## [What is needed]
In the records below, some lines contain the word "Autocomplete". Copy each of them.

(Web page edit records)
'''

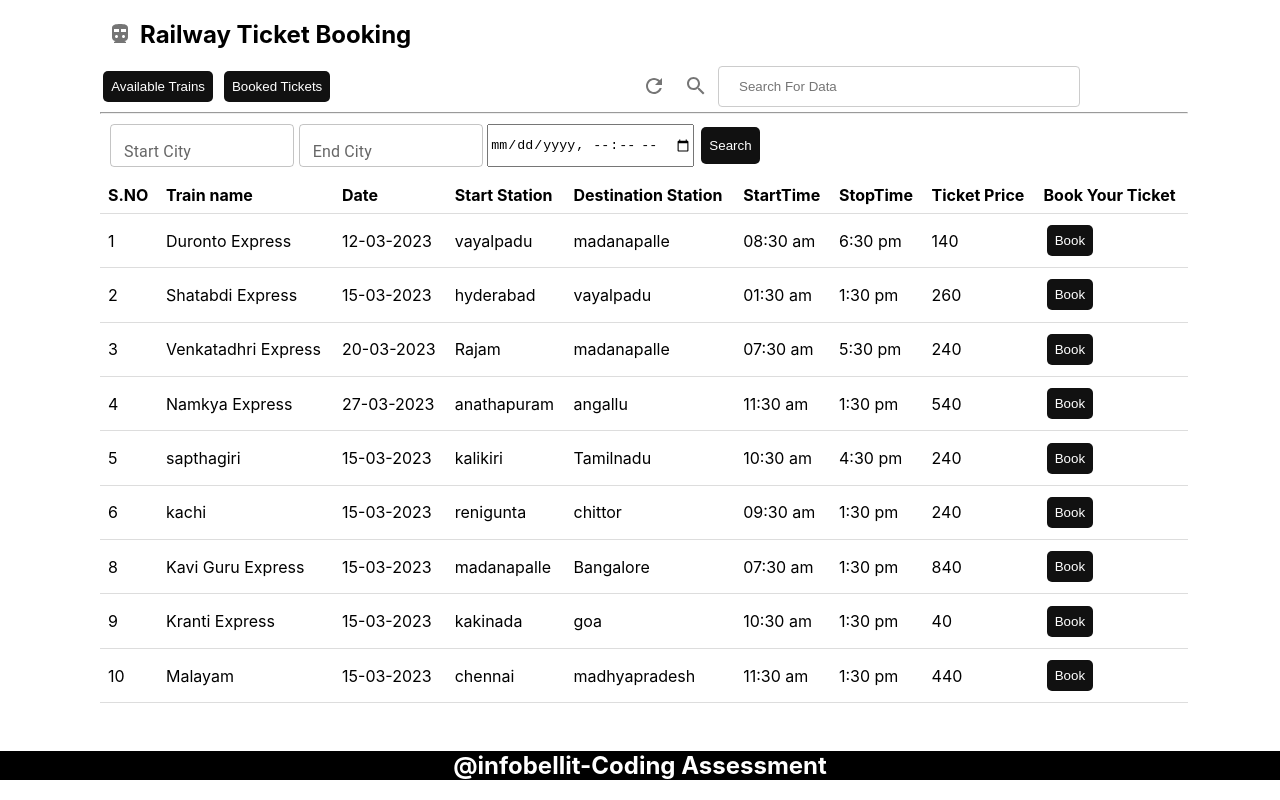
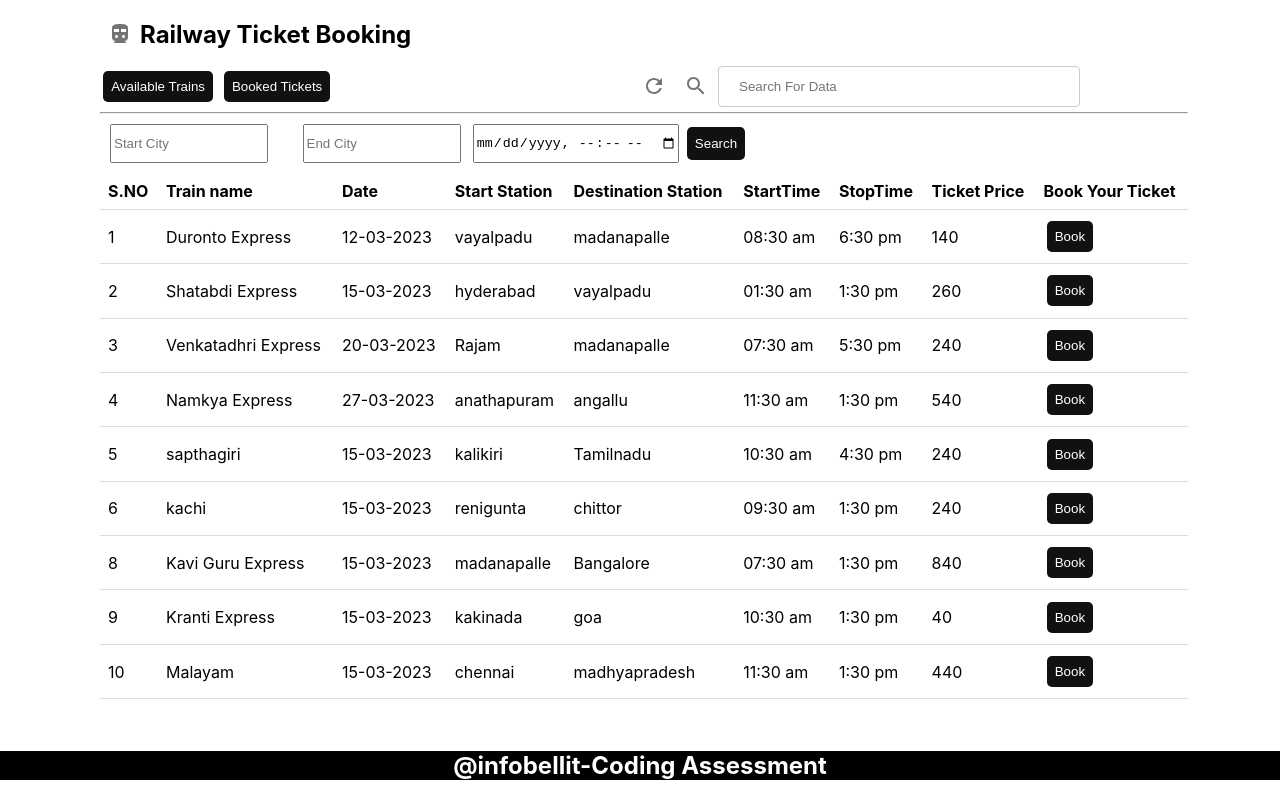
Before and after one commit to Baggu516/Train_Ticket_Booking_Infobellit, a React (Create React App) app: page / in a window 1280 px wide. Built offline with nearby package versions, Linux system fonts and the light colour scheme.

Commit message:
startcity

```diff
--- a/src/App.js
+++ b/src/App.js
@@ -97,8 +97,9 @@ function App() {
         }
 
         console.log(t)
-        console.log(dt)
+        console.log(dt,"dtttt")
         let data = tata
+        console.log(sc)
         let filterData = data.filter((item)=>{
           return item.destination.toLowerCase().includes(ec.toLowerCase()) && item.source.toLowerCase().includes(sc.toLowerCase()) && item.date==dt && item.sourcetime.includes(t)
         })
@@ -238,8 +239,20 @@ function App() {
                  <form onSubmit={handleSubmit}>
                  {/* <form> */}
                    <span style={{display:'flex',margin:"10px",marginLeft:"10px",width:"60%"}}>
-                     <span style={{width:"30%"}}>
-                     <Autocomplete
+                     <span >
+                      <input list="hi" placeholder="Start City" style={{width:"150px" ,height:"33px"}}  onChange={(e)=>setStartCity(e.target.value)}/>
+                      <datalist id="hi">
+                        <option value="vayalpadu"></option>
+                        <option value="madanapalle"></option>
+                        <option value="anathapur"></option>
+                        <option value="hyderabad"></option>
+                        <option value="chennai"></option>
+                        <option value="kalikiri"></option>
+                        <option value="kakinada"></option>
+                        <option value="Rajam"></option>
+                        <option value="renigunta"></option>
+                      </datalist>
+                     {/* <Autocomplete
                  className="inputFieldSearch"
                  id="start-city"
                  options={['vayalpadu',
@@ -256,30 +269,24 @@ function App() {
                  renderInput={(params) => (
                    <TextField {...params} label="Start City" variant="outlined" />
                  )}
-                 ></Autocomplete>
+                 ></Autocomplete> */}
                      </span>
                   &nbsp;
        {/* </span> */}
       {/* <span style={{position:'absolute',right:50}}> */}
                   <span style={{width:"30%"}}>
-                  <Autocomplete
-                    className="inputFieldSearch"
-                    id="end-city"
-                    options={["madanapalle",
-                    "vayalpadu",
-                    "madanapalle",
-                   "angallu",
-                    "Tamilnadu",
-                    "chittor",
-                    "Bangalore" ,
-                    "goa",
-                    "madhyapradesh",]}
-                    freeSolo
-                    onChange={handleEndCityChange}
-                    renderInput={(params) => (
-                      <TextField {...params} label="End City" variant="outlined" />
-                    )}
-                  />
+                  <input list="hi" placeholder="End City" style={{width:"150px" ,height:"33px",marginLeft:"30px"}}  onChange={(e)=> setEndCity(e.target.value)}/>
+                      <datalist id="hi">
+                        <option value="vayalpadu"></option>
+                        <option value="madanapalle"></option>
+                        <option value="anathapur"></option>
+                        <option value="hyderabad"></option>
+                        <option value="chennai"></option>
+                        <option value="kalikiri"></option>
+                        <option value="kakinada"></option>
+                        <option value="Rajam"></option>
+                        <option value="renigunta"></option>
+                      </datalist>
                   </span>&nbsp;
                   {/* <span style={{position:'absolute',right:100}}> */}
                   <input
```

'''

## [Written answer]
-                     <Autocomplete
+                     {/* <Autocomplete
-                 ></Autocomplete>
+                 ></Autocomplete> */}
-                  <Autocomplete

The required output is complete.